Marijuana poll: Majority of Americans support legalization, oppose federal interference
It's been nearly a month since Attorney General Eric Holder said a decision about a federal response to Amendment 64, which allows adults 21 and over in Colorado to use and possess small amounts of marijuana, would be coming soon. And the longer he waits, the harder it may be to sell a full-bore crackdown to people across the U.S.
The latest evidence: a Pew Research Center poll showing a majority of Americans favor legalization. Details, graphics and the complete report below.
The survey, conducted March 13-17, with 1,501 adults taking part, found that 52 percent of respondents think marijuana should be legal, while 45 percent disagreed.
An overview of the study points out that the pro-legalization percentage is eleven points higher than in a survey taken just three years ago, in 2010, and shockingly higher than a Gallup poll from 1969, during the height of the hippie era. Back then, 84 percent were opposed to legalization, with just 12 percent daring to suggest that pot smoking should be allowed.
Here's a graphic that depicts changing opinions over the last 44 years:
Another graphic represents legalization support by generation, with pop-culture-friendly designations standing for each group. Millennials -- those born since 1980 -- were the most pro-legalization, with 65 percent advocating for it. This digit contrasts strongly with views of the Silent Generation, whose members were born between 1928 and 1945; just 32 percent of those in this category backed legalizing pot.
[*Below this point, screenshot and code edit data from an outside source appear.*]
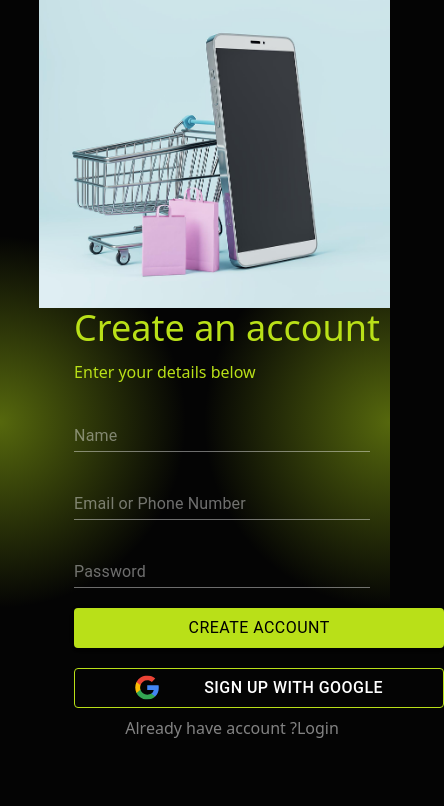
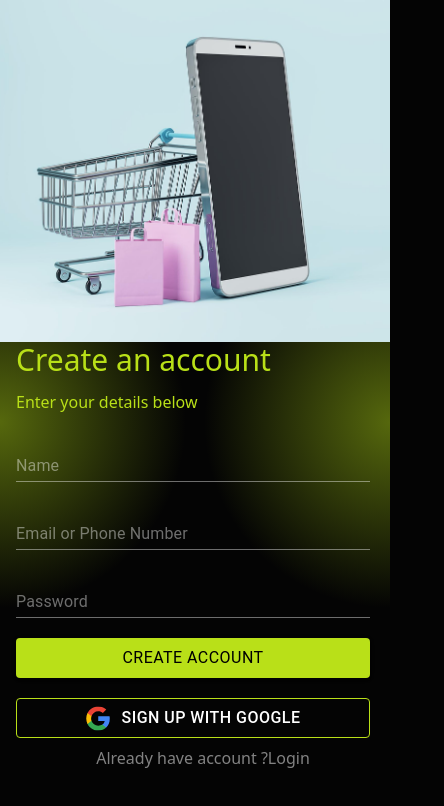
Before and after one commit to ahmedafzal98/pickleball-store, a React (Vite) app in the folder client/: page /signup in a window 390 px wide. Shown: the top 806 px of the page, 444 px wide, since content can reach past the window. Built offline with nearby package versions, Linux system fonts and the light colour scheme.

Commit message:
login signup responsive

```diff
--- a/client/src/Pages/Login.jsx
+++ b/client/src/Pages/Login.jsx
@@ -3,10 +3,10 @@ import authLogo from "../assets/images/auth-img.png";
 import { Link } from "react-router-dom";
 const Login = () => {
   return (
-    <div className="flex items-center ml-[10%] h-screen">
+    <div className="lg:flex items-center justify-center h-screen gap-10 overflow-x-hidden">
       <img className="w-fit h-fit" src={authLogo} alt="" srcset="" />
-      <div className="flex flex-col ml-[10%]">
-        <span className="text-[#B9E018] text-4xl font-medium">
+      <div className="flex flex-col ml-4 mr-4">
+        <span className="text-[#B9E018] text-3xl xl:text-4xl font-medium">
           Log in to Exclusive
         </span>
         <span className="text-[#B9E018] text-base font-normal mt-4">
--- a/client/src/Pages/Signup.jsx
+++ b/client/src/Pages/Signup.jsx
@@ -4,10 +4,10 @@ import googleIcon from "../assets/icons/Icon-Google.svg";
 import { Link } from "react-router-dom";
 const Signup = () => {
   return (
-    <div className="lg:flex items-center ml-[10%] h-screen">
+    <div className="lg:flex items-center justify-center gap-10 h-screen overflow-x-hidden">
       <img className="w-fit h-fit" src={authLogo} alt="" srcset="" />
-      <div className="flex flex-col ml-[10%] md:mt-4">
-        <span className="text-[#B9E018] text-4xl font-medium">
+      <div className="flex flex-col md:mt-4 ml-4">
+        <span className="text-[#B9E018] xl:text-4xl text-3xl font-medium">
           Create an account
         </span>
         <span className="text-[#B9E018] text-base font-normal mt-3">
@@ -82,7 +82,6 @@ const Signup = () => {
         <Button
           sx={{
             marginTop: "20px",
-            width: "370px",
             backgroundColor: "#B9E018",
             color: "black",
             marginRight: "20px",
@@ -96,9 +95,7 @@ const Signup = () => {
         <Button
           sx={{
             marginTop: "20px",
-            width: "370px",
             display: "flex",
-            justifyContent: "space-evenly",
             marginRight: "20px",
             alignItems: "center",
             border: "1px solid #B9E018",
@@ -107,10 +104,10 @@ const Signup = () => {
           }}
           variant="outlined"
         >
-          <img src={googleIcon} alt="Google Icon" srcset="" />
+          <img src={googleIcon} alt="Google Icon" className="mr-3" />
           Sign up with Google
         </Button>
-        <div className="flex text-whiteitems-center justify-center text-white opacity-50 mt-2">
+        <div className="flex text-whiteitems-center justify-center text-white opacity-50 mt-2 mb-4">
           <span>Already have account ? </span>
           <span>
             <Link to="/login" href="">
```
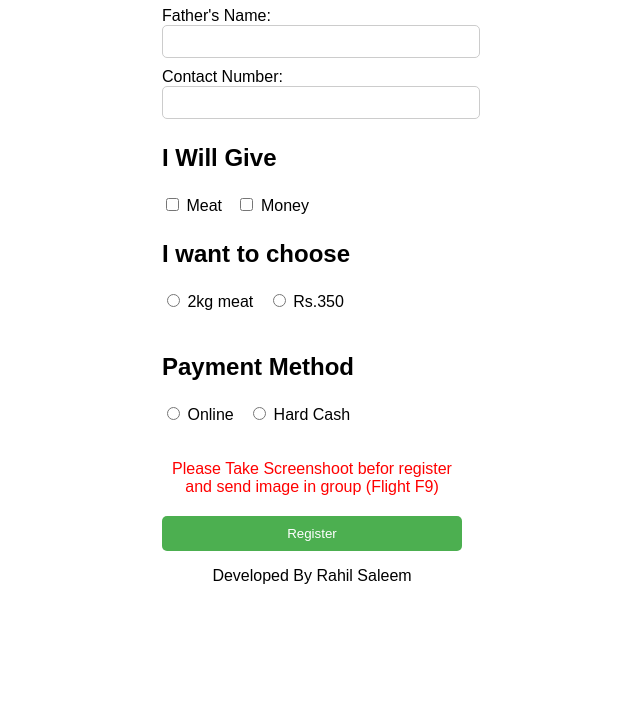
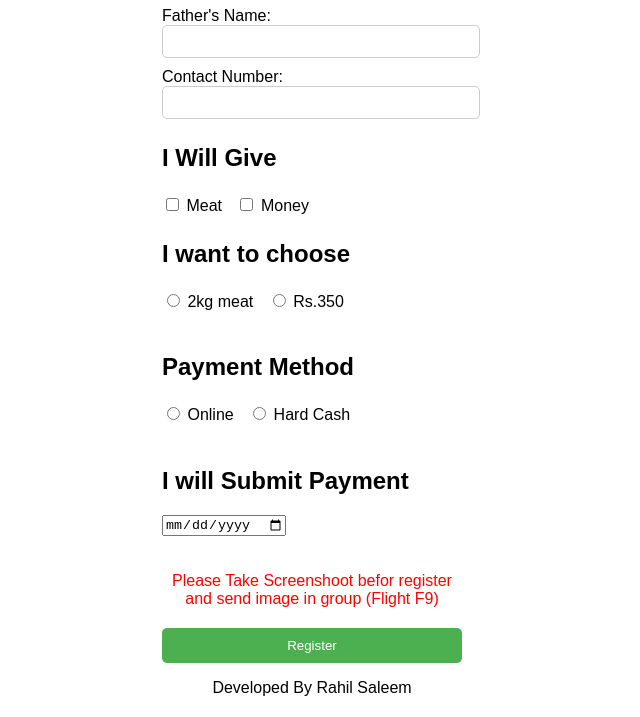
Before and after one commit to rahilsaleem12/Registration.BBQ, a plain HTML site: page registration.html in a window 1280 px wide. Shown: the part 134-851 px from the top of the page, without its empty margins (328-968 px from the left). Before the commit the page ends 800 px from the top, so only its background shows below. Drawn offline with Linux system fonts and the light colour scheme.

Commit message:
some code

```diff
--- a/registration.html
+++ b/registration.html
@@ -60,7 +60,7 @@
     <input type="text" id="fatherName" name="fatherName" required>
 
     <label for="contactNumber">Contact Number:</label>
-    <input type="tel" id="contactNumber" name="contactNumber" required>
+    <input type="text" id="contactNumber" name="contactNumber" required>
 
     <div class="checkbox-group">
       <label ><h2>I Will Give</h2></label><br>
@@ -85,6 +85,11 @@
       <input type="radio" id="radio12" name="radio11" value="radio12">
       <label for="radio12">Hard Cash</label>
     </div>
+    <br>
+    <div class="radio-group">
+      <label><h2>I will Submit Payment</h2></label><br>
+     <input type="date" name="" id="">
+    </div>
     <br><br>
 <div style="text-align: center; color: red;">Please Take Screenshoot befor register and send image in group (Flight F9)</div>
     <input onclick="submit1()" type="submit" value="Register">
```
But this number is still double what it was in the late Sixties -- and 50 percent of Baby Boomers (born between 1946 and 1964) and 54 percent of Generation X (born between 1965 and 1980) think legalization is the way to go.
Note that Boomers now feel about marijuana legalization much as they did when they were in the age range that Millennials are now.
Here's a graphic illustrating the results:
Another shift: 50 percent of those who took part in the survey now say marijuana use is not a moral issue, up a striking 15 percent since 2006.
This graphic documents the change:
Another key finding: Marijuana use in states that have legalized it to greater or lesser degrees is no higher than it is in those where it's still entirely illicit.
Continue for more about the marijuana poll, including two survey documents.